Mercedes W166 PC10 0x19f N/A
Mercedes W222 PC11 0x367 N/A
Mercedes W222 PC11 0x40f N/A
BMW PA15 0x330 N/A
BMW PA15 0x5c0 DATA[0] == ‘H’

It is interesting to note that for the fourth configuration jumper (PC12) I could not find any code, so I don’t think the board actually supports it. As I don’t own any of the cars that are supported by the board, I could not sniff the CANbus and see an actual frame on the bus, I did try to Google some of the CAN IDs, but did not find any good information about them, only some limited information about the BMW codes (see images below), but I guess they are the important messages when it comes to reporting to the instrument cluster. Since the device only sits between the instrument custer and the ECU, I don’t think it has the ability to persistently fake the mileage on the car (as Big Clive stated that after the device was removed, an additional 40k appeared on the odometer).

BMW Fault messages referencing CAN ID 0x330
Use supplied CAN ID list (highlighted: German for 'Mileage/range')

Conclusion and notes

Legality aside, it’s a dangerous game to connect these type of devices to critical systems (such as a car). The devices are cheap and I’m guessing do not conform to any vehicle safety standard for electronics. Looking into this device gave me the option to explore the CAN interface on the STM32F more deeply, and to be honest, I think with some code modifications this device can make an excellent platform for toying with CANbus, after all it has all the hardware needed and even provides 2 interfaces. Maybe I’ll write some code in the future to interact with it over serial.

I was also very pleased to find the the Nucleo board I ordered (with the ST-Link capable daughter-board) was compatible and I did manage to read, write and even run a DGB session interacting with the device.
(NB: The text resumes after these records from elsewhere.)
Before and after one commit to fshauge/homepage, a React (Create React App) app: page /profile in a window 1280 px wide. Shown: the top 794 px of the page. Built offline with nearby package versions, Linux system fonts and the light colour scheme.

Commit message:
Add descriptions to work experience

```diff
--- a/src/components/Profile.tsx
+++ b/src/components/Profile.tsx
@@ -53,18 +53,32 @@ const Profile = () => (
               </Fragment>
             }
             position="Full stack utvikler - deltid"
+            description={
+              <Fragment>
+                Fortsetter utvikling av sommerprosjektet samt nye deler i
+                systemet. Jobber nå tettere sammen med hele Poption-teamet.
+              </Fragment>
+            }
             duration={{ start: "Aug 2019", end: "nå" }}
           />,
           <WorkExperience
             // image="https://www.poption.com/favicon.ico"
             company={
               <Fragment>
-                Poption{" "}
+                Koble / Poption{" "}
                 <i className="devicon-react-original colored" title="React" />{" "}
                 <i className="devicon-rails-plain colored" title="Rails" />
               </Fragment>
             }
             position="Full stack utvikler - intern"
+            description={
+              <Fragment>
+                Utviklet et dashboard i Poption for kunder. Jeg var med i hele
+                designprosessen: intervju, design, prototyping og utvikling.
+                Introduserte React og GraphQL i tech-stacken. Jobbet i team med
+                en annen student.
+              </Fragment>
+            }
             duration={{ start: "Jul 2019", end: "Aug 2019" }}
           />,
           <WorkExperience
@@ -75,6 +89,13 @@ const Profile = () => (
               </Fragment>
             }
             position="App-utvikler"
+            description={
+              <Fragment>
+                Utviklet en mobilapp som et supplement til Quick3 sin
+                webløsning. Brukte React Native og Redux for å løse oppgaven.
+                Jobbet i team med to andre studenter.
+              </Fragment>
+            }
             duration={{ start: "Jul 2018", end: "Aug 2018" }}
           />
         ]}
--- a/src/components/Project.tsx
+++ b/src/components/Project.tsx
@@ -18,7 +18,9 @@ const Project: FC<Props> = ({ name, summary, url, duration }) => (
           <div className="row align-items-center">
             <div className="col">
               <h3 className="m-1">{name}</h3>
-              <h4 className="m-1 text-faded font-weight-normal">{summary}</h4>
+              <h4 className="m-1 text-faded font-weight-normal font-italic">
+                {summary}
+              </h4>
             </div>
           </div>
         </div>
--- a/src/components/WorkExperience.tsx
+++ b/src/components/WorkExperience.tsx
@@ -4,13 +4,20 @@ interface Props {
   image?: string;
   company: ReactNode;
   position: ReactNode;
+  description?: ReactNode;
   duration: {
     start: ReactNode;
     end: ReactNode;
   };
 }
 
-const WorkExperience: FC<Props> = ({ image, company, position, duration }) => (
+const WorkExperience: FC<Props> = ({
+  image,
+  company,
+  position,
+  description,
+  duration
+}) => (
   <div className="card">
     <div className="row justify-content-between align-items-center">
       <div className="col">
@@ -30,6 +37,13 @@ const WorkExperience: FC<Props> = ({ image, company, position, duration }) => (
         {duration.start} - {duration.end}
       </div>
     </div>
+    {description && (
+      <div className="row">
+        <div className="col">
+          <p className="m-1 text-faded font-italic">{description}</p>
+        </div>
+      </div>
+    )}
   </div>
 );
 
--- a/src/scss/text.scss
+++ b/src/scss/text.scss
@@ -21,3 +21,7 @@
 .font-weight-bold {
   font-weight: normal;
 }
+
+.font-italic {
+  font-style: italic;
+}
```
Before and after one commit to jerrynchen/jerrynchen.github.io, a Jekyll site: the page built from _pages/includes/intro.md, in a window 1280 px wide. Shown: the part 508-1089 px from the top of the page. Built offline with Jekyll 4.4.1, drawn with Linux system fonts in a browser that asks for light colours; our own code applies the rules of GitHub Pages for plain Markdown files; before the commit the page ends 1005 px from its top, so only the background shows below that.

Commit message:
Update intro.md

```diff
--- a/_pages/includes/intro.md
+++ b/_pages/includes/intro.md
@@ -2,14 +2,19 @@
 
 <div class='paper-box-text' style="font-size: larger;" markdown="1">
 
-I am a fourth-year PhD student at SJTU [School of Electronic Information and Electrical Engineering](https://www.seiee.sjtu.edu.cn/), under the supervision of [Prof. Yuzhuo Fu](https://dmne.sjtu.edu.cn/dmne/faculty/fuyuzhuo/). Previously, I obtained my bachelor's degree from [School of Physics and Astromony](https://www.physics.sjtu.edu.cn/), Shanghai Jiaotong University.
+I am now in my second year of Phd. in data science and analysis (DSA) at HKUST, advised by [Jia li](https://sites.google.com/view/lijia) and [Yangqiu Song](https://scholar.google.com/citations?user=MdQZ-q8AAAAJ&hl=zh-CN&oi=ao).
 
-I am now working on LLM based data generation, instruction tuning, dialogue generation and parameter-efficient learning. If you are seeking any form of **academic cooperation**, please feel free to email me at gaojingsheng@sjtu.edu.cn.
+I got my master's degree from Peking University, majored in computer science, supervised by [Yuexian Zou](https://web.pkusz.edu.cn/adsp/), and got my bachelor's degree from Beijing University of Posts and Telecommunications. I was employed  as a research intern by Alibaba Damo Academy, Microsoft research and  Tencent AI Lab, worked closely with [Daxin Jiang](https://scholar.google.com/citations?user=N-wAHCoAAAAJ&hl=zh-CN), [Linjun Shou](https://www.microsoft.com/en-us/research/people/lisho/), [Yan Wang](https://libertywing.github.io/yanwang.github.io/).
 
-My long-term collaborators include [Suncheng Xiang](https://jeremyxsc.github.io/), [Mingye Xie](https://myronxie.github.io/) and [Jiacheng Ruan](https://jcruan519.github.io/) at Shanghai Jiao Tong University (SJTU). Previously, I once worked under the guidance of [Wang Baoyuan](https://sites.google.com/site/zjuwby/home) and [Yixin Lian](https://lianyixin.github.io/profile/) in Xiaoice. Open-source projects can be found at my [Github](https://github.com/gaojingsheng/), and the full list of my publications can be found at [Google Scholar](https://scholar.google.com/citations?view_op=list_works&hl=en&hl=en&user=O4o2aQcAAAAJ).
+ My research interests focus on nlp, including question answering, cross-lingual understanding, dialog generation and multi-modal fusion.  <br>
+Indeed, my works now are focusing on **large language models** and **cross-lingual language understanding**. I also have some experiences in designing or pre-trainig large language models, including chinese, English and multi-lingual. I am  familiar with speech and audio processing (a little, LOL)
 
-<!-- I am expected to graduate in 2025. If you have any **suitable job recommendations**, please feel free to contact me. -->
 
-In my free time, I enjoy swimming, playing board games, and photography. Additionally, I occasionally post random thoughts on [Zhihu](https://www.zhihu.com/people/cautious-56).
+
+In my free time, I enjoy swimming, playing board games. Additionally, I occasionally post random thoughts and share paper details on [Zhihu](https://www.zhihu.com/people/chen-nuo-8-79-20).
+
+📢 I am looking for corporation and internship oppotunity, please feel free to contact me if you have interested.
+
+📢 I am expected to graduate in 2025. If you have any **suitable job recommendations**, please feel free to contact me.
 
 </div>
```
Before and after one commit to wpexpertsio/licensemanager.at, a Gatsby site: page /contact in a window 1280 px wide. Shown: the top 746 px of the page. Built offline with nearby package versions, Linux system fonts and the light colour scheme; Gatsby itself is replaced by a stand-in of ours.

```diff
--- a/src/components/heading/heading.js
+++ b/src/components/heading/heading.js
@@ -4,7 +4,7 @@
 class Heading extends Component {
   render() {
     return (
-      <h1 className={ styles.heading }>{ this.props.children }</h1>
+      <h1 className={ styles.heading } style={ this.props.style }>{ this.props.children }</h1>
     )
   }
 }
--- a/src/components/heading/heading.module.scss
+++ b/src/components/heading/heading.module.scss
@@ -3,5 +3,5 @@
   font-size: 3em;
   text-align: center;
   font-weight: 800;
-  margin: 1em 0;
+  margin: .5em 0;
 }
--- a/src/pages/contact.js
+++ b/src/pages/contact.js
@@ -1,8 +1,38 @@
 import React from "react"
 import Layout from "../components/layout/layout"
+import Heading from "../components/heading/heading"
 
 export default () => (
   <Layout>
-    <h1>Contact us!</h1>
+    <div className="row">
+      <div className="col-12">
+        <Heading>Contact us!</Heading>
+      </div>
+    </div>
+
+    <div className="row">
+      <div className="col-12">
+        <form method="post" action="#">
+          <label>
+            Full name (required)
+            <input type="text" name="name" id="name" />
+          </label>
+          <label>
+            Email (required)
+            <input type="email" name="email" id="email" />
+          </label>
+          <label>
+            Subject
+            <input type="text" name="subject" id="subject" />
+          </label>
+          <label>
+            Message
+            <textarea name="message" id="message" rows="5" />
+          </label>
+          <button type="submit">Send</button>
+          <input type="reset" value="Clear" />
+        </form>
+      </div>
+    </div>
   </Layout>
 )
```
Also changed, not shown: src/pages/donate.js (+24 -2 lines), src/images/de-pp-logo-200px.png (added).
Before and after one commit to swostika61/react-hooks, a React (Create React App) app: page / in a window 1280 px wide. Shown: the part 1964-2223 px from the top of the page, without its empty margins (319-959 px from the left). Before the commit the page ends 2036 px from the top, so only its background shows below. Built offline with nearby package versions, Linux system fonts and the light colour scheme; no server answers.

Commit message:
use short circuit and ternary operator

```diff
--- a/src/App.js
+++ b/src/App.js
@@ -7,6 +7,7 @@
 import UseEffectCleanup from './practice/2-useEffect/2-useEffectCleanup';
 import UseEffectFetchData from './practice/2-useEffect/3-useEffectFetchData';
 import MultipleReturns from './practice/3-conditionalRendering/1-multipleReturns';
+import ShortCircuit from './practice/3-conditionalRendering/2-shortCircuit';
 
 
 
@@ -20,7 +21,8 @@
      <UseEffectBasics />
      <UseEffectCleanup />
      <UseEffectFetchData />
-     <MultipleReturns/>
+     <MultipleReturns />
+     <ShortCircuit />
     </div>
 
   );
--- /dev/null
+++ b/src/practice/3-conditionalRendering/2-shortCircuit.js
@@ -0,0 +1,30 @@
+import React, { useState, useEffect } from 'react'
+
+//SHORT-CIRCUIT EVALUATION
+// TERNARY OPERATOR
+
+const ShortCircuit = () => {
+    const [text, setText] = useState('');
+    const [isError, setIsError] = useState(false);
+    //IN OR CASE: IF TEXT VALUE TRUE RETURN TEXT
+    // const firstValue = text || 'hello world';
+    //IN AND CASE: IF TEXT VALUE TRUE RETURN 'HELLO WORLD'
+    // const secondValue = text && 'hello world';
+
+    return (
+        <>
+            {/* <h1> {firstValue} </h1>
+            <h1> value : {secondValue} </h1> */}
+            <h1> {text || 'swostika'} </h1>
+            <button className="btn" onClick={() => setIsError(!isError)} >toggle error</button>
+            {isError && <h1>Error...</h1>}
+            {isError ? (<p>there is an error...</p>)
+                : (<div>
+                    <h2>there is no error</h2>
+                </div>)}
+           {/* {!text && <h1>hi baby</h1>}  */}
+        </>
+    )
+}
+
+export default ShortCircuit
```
I would liked to also be able to test my theory and send the device some can messages, to see if it responds as I think it should, but as I mentioned before I do not have the hardware (yet). I would also like to remind anyone reading that the video that Big Clive made was the inspiration for this reversing project, and encourage you to checkout the video.

Until the next time…